**Activity**
Give back the data below exactly, with every line kept the same.

**Excerpts from a dataset**
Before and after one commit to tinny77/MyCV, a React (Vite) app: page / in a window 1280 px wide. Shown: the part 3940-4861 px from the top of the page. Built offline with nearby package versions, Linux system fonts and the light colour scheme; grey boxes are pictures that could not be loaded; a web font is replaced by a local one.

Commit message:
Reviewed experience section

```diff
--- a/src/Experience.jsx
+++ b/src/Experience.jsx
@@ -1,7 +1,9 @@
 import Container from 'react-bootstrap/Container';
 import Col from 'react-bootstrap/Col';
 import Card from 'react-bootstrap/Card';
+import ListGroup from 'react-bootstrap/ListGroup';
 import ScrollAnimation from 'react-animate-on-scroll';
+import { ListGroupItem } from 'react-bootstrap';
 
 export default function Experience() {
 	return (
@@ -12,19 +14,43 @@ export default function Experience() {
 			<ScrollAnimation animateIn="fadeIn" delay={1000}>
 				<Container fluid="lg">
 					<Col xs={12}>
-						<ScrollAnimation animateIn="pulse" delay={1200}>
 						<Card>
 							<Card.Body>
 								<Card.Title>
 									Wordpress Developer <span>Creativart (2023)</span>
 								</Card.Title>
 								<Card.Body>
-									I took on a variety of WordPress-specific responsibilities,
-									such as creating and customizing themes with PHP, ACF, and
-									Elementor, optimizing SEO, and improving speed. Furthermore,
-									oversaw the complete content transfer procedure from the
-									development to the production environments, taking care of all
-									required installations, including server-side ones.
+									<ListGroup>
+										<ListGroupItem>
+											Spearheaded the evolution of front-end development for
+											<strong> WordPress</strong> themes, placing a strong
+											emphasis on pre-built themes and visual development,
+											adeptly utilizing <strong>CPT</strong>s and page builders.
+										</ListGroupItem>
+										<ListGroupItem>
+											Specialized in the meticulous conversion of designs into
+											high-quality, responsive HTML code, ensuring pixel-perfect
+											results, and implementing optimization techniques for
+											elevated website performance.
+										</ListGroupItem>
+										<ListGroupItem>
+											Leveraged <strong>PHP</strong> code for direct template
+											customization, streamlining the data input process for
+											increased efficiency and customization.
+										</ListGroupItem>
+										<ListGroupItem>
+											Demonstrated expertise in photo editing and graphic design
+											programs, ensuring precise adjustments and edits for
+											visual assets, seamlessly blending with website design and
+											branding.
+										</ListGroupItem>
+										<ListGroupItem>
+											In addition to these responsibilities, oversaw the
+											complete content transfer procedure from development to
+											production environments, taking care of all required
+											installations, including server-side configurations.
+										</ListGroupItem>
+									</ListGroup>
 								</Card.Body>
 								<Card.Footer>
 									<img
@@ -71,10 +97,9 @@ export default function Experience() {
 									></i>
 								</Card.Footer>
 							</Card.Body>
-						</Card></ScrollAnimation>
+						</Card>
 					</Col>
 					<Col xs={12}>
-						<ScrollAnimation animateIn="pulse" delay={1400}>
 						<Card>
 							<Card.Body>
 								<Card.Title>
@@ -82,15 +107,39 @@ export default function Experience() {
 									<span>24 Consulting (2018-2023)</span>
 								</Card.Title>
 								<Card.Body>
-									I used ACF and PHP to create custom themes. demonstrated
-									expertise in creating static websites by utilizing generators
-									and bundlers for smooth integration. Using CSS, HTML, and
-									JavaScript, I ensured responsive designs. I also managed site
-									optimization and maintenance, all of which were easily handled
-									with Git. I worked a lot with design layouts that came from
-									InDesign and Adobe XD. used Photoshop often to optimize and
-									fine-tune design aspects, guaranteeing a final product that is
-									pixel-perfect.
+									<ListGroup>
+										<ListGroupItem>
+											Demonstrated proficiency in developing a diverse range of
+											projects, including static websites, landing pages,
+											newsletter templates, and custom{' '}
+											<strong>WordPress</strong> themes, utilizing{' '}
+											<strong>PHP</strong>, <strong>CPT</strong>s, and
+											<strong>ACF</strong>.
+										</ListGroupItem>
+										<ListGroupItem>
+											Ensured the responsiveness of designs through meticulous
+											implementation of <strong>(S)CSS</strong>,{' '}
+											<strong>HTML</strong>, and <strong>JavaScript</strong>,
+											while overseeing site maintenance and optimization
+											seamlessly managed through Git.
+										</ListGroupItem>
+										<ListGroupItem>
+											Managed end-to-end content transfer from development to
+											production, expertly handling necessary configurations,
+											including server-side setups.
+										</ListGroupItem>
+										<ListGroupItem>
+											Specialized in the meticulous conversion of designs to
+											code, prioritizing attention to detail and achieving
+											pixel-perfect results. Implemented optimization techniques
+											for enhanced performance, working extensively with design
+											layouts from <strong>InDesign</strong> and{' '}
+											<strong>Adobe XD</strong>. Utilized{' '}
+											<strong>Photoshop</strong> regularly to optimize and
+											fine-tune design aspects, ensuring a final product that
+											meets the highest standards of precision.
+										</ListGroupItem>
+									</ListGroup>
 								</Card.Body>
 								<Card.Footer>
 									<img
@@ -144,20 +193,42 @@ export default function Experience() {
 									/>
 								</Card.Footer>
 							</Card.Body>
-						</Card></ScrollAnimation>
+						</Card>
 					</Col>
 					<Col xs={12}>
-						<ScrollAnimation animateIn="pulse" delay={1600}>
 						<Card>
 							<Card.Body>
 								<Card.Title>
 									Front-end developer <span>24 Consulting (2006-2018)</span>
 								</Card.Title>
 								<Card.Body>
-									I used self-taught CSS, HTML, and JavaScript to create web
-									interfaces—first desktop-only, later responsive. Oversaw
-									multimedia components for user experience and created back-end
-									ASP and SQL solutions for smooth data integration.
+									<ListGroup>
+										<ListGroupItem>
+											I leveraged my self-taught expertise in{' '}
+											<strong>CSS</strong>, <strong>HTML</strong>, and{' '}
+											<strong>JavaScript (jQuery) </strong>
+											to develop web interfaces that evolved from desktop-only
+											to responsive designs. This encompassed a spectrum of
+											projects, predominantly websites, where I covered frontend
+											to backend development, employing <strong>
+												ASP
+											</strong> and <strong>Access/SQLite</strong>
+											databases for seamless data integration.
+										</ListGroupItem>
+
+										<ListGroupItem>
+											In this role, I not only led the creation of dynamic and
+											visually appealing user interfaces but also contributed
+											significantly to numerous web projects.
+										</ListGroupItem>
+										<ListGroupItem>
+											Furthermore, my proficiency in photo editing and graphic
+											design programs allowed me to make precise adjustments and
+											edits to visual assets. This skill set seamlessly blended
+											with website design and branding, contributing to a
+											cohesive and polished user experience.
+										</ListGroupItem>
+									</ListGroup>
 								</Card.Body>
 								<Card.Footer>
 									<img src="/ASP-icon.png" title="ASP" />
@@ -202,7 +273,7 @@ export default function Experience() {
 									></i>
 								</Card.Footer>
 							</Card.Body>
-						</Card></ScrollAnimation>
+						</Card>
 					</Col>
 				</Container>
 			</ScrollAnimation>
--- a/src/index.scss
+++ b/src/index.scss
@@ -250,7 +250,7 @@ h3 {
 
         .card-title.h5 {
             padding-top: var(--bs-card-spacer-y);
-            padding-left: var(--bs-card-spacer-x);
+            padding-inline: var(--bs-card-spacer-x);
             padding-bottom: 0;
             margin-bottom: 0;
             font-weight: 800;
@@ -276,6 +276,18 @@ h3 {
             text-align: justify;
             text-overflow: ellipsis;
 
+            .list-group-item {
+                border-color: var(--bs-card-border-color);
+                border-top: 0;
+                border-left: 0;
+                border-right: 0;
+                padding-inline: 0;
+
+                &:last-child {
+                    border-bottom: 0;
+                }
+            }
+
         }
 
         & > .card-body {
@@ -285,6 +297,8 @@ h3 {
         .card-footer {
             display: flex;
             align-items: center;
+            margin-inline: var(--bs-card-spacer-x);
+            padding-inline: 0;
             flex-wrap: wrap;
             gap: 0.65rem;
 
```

**Worked solution**
Before and after one commit to tinny77/MyCV, a React (Vite) app: page / in a window 1280 px wide. Shown: the part 3940-4861 px from the top of the page. Built offline with nearby package versions, Linux system fonts and the light colour scheme; grey boxes are pictures that could not be loaded; a web font is replaced by a local one.

Commit message:
Reviewed experience section

```diff
--- a/src/Experience.jsx
+++ b/src/Experience.jsx
@@ -1,7 +1,9 @@
 import Container from 'react-bootstrap/Container';
 import Col from 'react-bootstrap/Col';
 import Card from 'react-bootstrap/Card';
+import ListGroup from 'react-bootstrap/ListGroup';
 import ScrollAnimation from 'react-animate-on-scroll';
+import { ListGroupItem } from 'react-bootstrap';
 
 export default function Experience() {
 	return (
@@ -12,19 +14,43 @@ export default function Experience() {
 			<ScrollAnimation animateIn="fadeIn" delay={1000}>
 				<Container fluid="lg">
 					<Col xs={12}>
-						<ScrollAnimation animateIn="pulse" delay={1200}>
 						<Card>
 							<Card.Body>
 								<Card.Title>
 									Wordpress Developer <span>Creativart (2023)</span>
 								</Card.Title>
 								<Card.Body>
-									I took on a variety of WordPress-specific responsibilities,
-									such as creating and customizing themes with PHP, ACF, and
-									Elementor, optimizing SEO, and improving speed. Furthermore,
-									oversaw the complete content transfer procedure from the
-									development to the production environments, taking care of all
-									required installations, including server-side ones.
+									<ListGroup>
+										<ListGroupItem>
+											Spearheaded the evolution of front-end development for
+											<strong> WordPress</strong> themes, placing a strong
+											emphasis on pre-built themes and visual development,
+											adeptly utilizing <strong>CPT</strong>s and page builders.
+										</ListGroupItem>
+										<ListGroupItem>
+											Specialized in the meticulous conversion of designs into
+											high-quality, responsive HTML code, ensuring pixel-perfect
+											results, and implementing optimization techniques for
+											elevated website performance.
+										</ListGroupItem>
+										<ListGroupItem>
+											Leveraged <strong>PHP</strong> code for direct template
+											customization, streamlining the data input process for
+											increased efficiency and customization.
+										</ListGroupItem>
+										<ListGroupItem>
+											Demonstrated expertise in photo editing and graphic design
+											programs, ensuring precise adjustments and edits for
+											visual assets, seamlessly blending with website design and
+											branding.
+										</ListGroupItem>
+										<ListGroupItem>
+											In addition to these responsibilities, oversaw the
+											complete content transfer procedure from development to
+											production environments, taking care of all required
+											installations, including server-side configurations.
+										</ListGroupItem>
+									</ListGroup>
 								</Card.Body>
 								<Card.Footer>
 									<img
@@ -71,10 +97,9 @@ export default function Experience() {
 									></i>
 								</Card.Footer>
 							</Card.Body>
-						</Card></ScrollAnimation>
+						</Card>
 					</Col>
 					<Col xs={12}>
-						<ScrollAnimation animateIn="pulse" delay={1400}>
 						<Card>
 							<Card.Body>
 								<Card.Title>
@@ -82,15 +107,39 @@ export default function Experience() {
 									<span>24 Consulting (2018-2023)</span>
 								</Card.Title>
 								<Card.Body>
-									I used ACF and PHP to create custom themes. demonstrated
-									expertise in creating static websites by utilizing generators
-									and bundlers for smooth integration. Using CSS, HTML, and
-									JavaScript, I ensured responsive designs. I also managed site
-									optimization and maintenance, all of which were easily handled
-									with Git. I worked a lot with design layouts that came from
-									InDesign and Adobe XD. used Photoshop often to optimize and
-									fine-tune design aspects, guaranteeing a final product that is
-									pixel-perfect.
+									<ListGroup>
+										<ListGroupItem>
+											Demonstrated proficiency in developing a diverse range of
+											projects, including static websites, landing pages,
+											newsletter templates, and custom{' '}
+											<strong>WordPress</strong> themes, utilizing{' '}
+											<strong>PHP</strong>, <strong>CPT</strong>s, and
+											<strong>ACF</strong>.
+										</ListGroupItem>
+										<ListGroupItem>
+											Ensured the responsiveness of designs through meticulous
+											implementation of <strong>(S)CSS</strong>,{' '}
+											<strong>HTML</strong>, and <strong>JavaScript</strong>,
+											while overseeing site maintenance and optimization
+											seamlessly managed through Git.
+										</ListGroupItem>
+										<ListGroupItem>
+											Managed end-to-end content transfer from development to
+											production, expertly handling necessary configurations,
+											including server-side setups.
+										</ListGroupItem>
+										<ListGroupItem>
+											Specialized in the meticulous conversion of designs to
+											code, prioritizing attention to detail and achieving
+											pixel-perfect results. Implemented optimization techniques
+											for enhanced performance, working extensively with design
+											layouts from <strong>InDesign</strong> and{' '}
+											<strong>Adobe XD</strong>. Utilized{' '}
+											<strong>Photoshop</strong> regularly to optimize and
+											fine-tune design aspects, ensuring a final product that
+											meets the highest standards of precision.
+										</ListGroupItem>
+									</ListGroup>
 								</Card.Body>
 								<Card.Footer>
 									<img
@@ -144,20 +193,42 @@ export default function Experience() {
 									/>
 								</Card.Footer>
 							</Card.Body>
-						</Card></ScrollAnimation>
+						</Card>
 					</Col>
 					<Col xs={12}>
-						<ScrollAnimation animateIn="pulse" delay={1600}>
 						<Card>
 							<Card.Body>
 								<Card.Title>
 									Front-end developer <span>24 Consulting (2006-2018)</span>
 								</Card.Title>
 								<Card.Body>
-									I used self-taught CSS, HTML, and JavaScript to create web
-									interfaces—first desktop-only, later responsive. Oversaw
-									multimedia components for user experience and created back-end
-									ASP and SQL solutions for smooth data integration.
+									<ListGroup>
+										<ListGroupItem>
+											I leveraged my self-taught expertise in{' '}
+											<strong>CSS</strong>, <strong>HTML</strong>, and{' '}
+											<strong>JavaScript (jQuery) </strong>
+											to develop web interfaces that evolved from desktop-only
+											to responsive designs. This encompassed a spectrum of
+											projects, predominantly websites, where I covered frontend
+											to backend development, employing <strong>
+												ASP
+											</strong> and <strong>Access/SQLite</strong>
+											databases for seamless data integration.
+										</ListGroupItem>
+
+										<ListGroupItem>
+											In this role, I not only led the creation of dynamic and
+											visually appealing user interfaces but also contributed
+											significantly to numerous web projects.
+										</ListGroupItem>
+										<ListGroupItem>
+											Furthermore, my proficiency in photo editing and graphic
+											design programs allowed me to make precise adjustments and
+											edits to visual assets. This skill set seamlessly blended
+											with website design and branding, contributing to a
+											cohesive and polished user experience.
+										</ListGroupItem>
+									</ListGroup>
 								</Card.Body>
 								<Card.Footer>
 									<img src="/ASP-icon.png" title="ASP" />
@@ -202,7 +273,7 @@ export default function Experience() {
 									></i>
 								</Card.Footer>
 							</Card.Body>
-						</Card></ScrollAnimation>
+						</Card>
 					</Col>
 				</Container>
 			</ScrollAnimation>
--- a/src/index.scss
+++ b/src/index.scss
@@ -250,7 +250,7 @@ h3 {
 
         .card-title.h5 {
             padding-top: var(--bs-card-spacer-y);
-            padding-left: var(--bs-card-spacer-x);
+            padding-inline: var(--bs-card-spacer-x);
             padding-bottom: 0;
             margin-bottom: 0;
             font-weight: 800;
@@ -276,6 +276,18 @@ h3 {
             text-align: justify;
             text-overflow: ellipsis;
 
+            .list-group-item {
+                border-color: var(--bs-card-border-color);
+                border-top: 0;
+                border-left: 0;
+                border-right: 0;
+                padding-inline: 0;
+
+                &:last-child {
+                    border-bottom: 0;
+                }
+            }
+
         }
 
         & > .card-body {
@@ -285,6 +297,8 @@ h3 {
         .card-footer {
             display: flex;
             align-items: center;
+            margin-inline: var(--bs-card-spacer-x);
+            padding-inline: 0;
             flex-wrap: wrap;
             gap: 0.65rem;
 
```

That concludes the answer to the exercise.